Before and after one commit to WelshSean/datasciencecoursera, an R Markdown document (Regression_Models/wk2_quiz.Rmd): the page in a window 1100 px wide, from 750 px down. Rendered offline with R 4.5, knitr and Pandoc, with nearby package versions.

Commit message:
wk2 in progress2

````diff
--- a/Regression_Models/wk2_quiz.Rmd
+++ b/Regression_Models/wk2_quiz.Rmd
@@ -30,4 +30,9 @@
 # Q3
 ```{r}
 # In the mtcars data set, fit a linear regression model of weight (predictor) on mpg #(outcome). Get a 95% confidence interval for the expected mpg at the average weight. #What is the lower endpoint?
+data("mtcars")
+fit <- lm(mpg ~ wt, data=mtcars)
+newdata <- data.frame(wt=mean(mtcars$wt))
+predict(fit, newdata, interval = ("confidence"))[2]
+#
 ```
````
════════════════
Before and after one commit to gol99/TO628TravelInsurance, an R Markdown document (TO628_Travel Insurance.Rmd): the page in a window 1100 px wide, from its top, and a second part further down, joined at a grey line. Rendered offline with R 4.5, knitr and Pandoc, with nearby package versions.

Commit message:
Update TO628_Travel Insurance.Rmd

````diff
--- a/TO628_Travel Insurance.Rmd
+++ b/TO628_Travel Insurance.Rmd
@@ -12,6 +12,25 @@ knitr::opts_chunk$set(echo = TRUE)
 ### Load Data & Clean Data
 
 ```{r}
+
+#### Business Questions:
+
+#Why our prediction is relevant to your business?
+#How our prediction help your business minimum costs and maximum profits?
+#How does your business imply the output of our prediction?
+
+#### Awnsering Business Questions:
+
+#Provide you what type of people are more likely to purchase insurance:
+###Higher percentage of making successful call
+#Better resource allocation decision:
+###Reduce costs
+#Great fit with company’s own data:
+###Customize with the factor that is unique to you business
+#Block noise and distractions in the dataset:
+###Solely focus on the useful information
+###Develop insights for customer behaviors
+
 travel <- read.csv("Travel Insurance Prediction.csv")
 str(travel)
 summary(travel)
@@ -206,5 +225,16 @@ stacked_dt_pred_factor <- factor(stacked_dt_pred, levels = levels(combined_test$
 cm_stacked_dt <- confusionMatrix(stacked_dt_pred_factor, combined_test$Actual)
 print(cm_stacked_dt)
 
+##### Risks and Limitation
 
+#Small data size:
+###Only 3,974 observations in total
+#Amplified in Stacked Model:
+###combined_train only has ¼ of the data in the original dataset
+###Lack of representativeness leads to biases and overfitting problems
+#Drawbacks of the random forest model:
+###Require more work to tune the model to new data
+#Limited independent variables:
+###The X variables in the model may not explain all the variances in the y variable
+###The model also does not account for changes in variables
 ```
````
════════════════
From the material above, copy every line that has the word "your" in it.

+#Why our prediction is relevant to your business?
+#How our prediction help your business minimum costs and maximum profits?
+#How does your business imply the output of our prediction?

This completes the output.